**WHAT IS NEEDED**
Extract the full listing below without altering a single character.

**DATA RECORDS**
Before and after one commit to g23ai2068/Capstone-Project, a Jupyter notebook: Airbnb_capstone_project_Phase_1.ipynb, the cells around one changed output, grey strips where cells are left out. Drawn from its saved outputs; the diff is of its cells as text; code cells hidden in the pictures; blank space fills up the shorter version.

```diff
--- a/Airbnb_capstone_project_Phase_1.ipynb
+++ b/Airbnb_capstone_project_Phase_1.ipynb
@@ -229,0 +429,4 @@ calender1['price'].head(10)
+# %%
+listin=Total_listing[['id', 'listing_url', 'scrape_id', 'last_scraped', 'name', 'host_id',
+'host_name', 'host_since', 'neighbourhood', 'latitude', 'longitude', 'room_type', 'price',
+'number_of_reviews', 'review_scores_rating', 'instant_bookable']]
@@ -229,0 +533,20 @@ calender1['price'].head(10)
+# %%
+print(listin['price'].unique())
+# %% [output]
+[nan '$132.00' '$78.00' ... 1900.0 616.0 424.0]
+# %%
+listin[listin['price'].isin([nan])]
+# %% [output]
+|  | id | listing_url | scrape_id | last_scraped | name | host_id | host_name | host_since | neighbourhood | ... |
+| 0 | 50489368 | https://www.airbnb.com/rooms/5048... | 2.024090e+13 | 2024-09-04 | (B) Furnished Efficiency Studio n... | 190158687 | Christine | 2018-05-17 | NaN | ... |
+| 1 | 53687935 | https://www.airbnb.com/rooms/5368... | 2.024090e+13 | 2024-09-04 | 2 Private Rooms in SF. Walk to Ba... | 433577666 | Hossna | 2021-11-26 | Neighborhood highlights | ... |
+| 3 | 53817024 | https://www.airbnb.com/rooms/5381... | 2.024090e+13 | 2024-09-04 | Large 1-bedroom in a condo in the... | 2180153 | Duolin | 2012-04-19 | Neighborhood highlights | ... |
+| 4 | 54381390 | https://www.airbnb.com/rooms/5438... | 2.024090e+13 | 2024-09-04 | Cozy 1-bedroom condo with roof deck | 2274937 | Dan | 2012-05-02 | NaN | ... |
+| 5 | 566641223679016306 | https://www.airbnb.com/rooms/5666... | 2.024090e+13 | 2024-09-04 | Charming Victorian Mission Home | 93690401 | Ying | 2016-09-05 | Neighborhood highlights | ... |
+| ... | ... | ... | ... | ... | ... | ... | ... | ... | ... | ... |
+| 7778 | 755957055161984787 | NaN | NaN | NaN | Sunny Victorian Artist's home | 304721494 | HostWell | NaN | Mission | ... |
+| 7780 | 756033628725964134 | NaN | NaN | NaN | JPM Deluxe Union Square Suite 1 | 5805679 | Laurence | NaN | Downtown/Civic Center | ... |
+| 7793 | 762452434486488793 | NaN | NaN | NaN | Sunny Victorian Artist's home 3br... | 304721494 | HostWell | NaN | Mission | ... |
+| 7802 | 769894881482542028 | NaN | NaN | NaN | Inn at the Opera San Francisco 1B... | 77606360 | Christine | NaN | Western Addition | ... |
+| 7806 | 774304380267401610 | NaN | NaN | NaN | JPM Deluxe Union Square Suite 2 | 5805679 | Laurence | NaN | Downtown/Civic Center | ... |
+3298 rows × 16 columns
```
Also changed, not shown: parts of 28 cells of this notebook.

**EXERCISE OUTPUT**
Before and after one commit to g23ai2068/Capstone-Project, a Jupyter notebook: Airbnb_capstone_project_Phase_1.ipynb, the cells around one changed output, grey strips where cells are left out. Drawn from its saved outputs; the diff is of its cells as text; code cells hidden in the pictures; blank space fills up the shorter version.

```diff
--- a/Airbnb_capstone_project_Phase_1.ipynb
+++ b/Airbnb_capstone_project_Phase_1.ipynb
@@ -229,0 +429,4 @@ calender1['price'].head(10)
+# %%
+listin=Total_listing[['id', 'listing_url', 'scrape_id', 'last_scraped', 'name', 'host_id',
+'host_name', 'host_since', 'neighbourhood', 'latitude', 'longitude', 'room_type', 'price',
+'number_of_reviews', 'review_scores_rating', 'instant_bookable']]
@@ -229,0 +533,20 @@ calender1['price'].head(10)
+# %%
+print(listin['price'].unique())
+# %% [output]
+[nan '$132.00' '$78.00' ... 1900.0 616.0 424.0]
+# %%
+listin[listin['price'].isin([nan])]
+# %% [output]
+|  | id | listing_url | scrape_id | last_scraped | name | host_id | host_name | host_since | neighbourhood | ... |
+| 0 | 50489368 | https://www.airbnb.com/rooms/5048... | 2.024090e+13 | 2024-09-04 | (B) Furnished Efficiency Studio n... | 190158687 | Christine | 2018-05-17 | NaN | ... |
+| 1 | 53687935 | https://www.airbnb.com/rooms/5368... | 2.024090e+13 | 2024-09-04 | 2 Private Rooms in SF. Walk to Ba... | 433577666 | Hossna | 2021-11-26 | Neighborhood highlights | ... |
+| 3 | 53817024 | https://www.airbnb.com/rooms/5381... | 2.024090e+13 | 2024-09-04 | Large 1-bedroom in a condo in the... | 2180153 | Duolin | 2012-04-19 | Neighborhood highlights | ... |
+| 4 | 54381390 | https://www.airbnb.com/rooms/5438... | 2.024090e+13 | 2024-09-04 | Cozy 1-bedroom condo with roof deck | 2274937 | Dan | 2012-05-02 | NaN | ... |
+| 5 | 566641223679016306 | https://www.airbnb.com/rooms/5666... | 2.024090e+13 | 2024-09-04 | Charming Victorian Mission Home | 93690401 | Ying | 2016-09-05 | Neighborhood highlights | ... |
+| ... | ... | ... | ... | ... | ... | ... | ... | ... | ... | ... |
+| 7778 | 755957055161984787 | NaN | NaN | NaN | Sunny Victorian Artist's home | 304721494 | HostWell | NaN | Mission | ... |
+| 7780 | 756033628725964134 | NaN | NaN | NaN | JPM Deluxe Union Square Suite 1 | 5805679 | Laurence | NaN | Downtown/Civic Center | ... |
+| 7793 | 762452434486488793 | NaN | NaN | NaN | Sunny Victorian Artist's home 3br... | 304721494 | HostWell | NaN | Mission | ... |
+| 7802 | 769894881482542028 | NaN | NaN | NaN | Inn at the Opera San Francisco 1B... | 77606360 | Christine | NaN | Western Addition | ... |
+| 7806 | 774304380267401610 | NaN | NaN | NaN | JPM Deluxe Union Square Suite 2 | 5805679 | Laurence | NaN | Downtown/Civic Center | ... |
+3298 rows × 16 columns
```
Also changed, not shown: parts of 28 cells of this notebook.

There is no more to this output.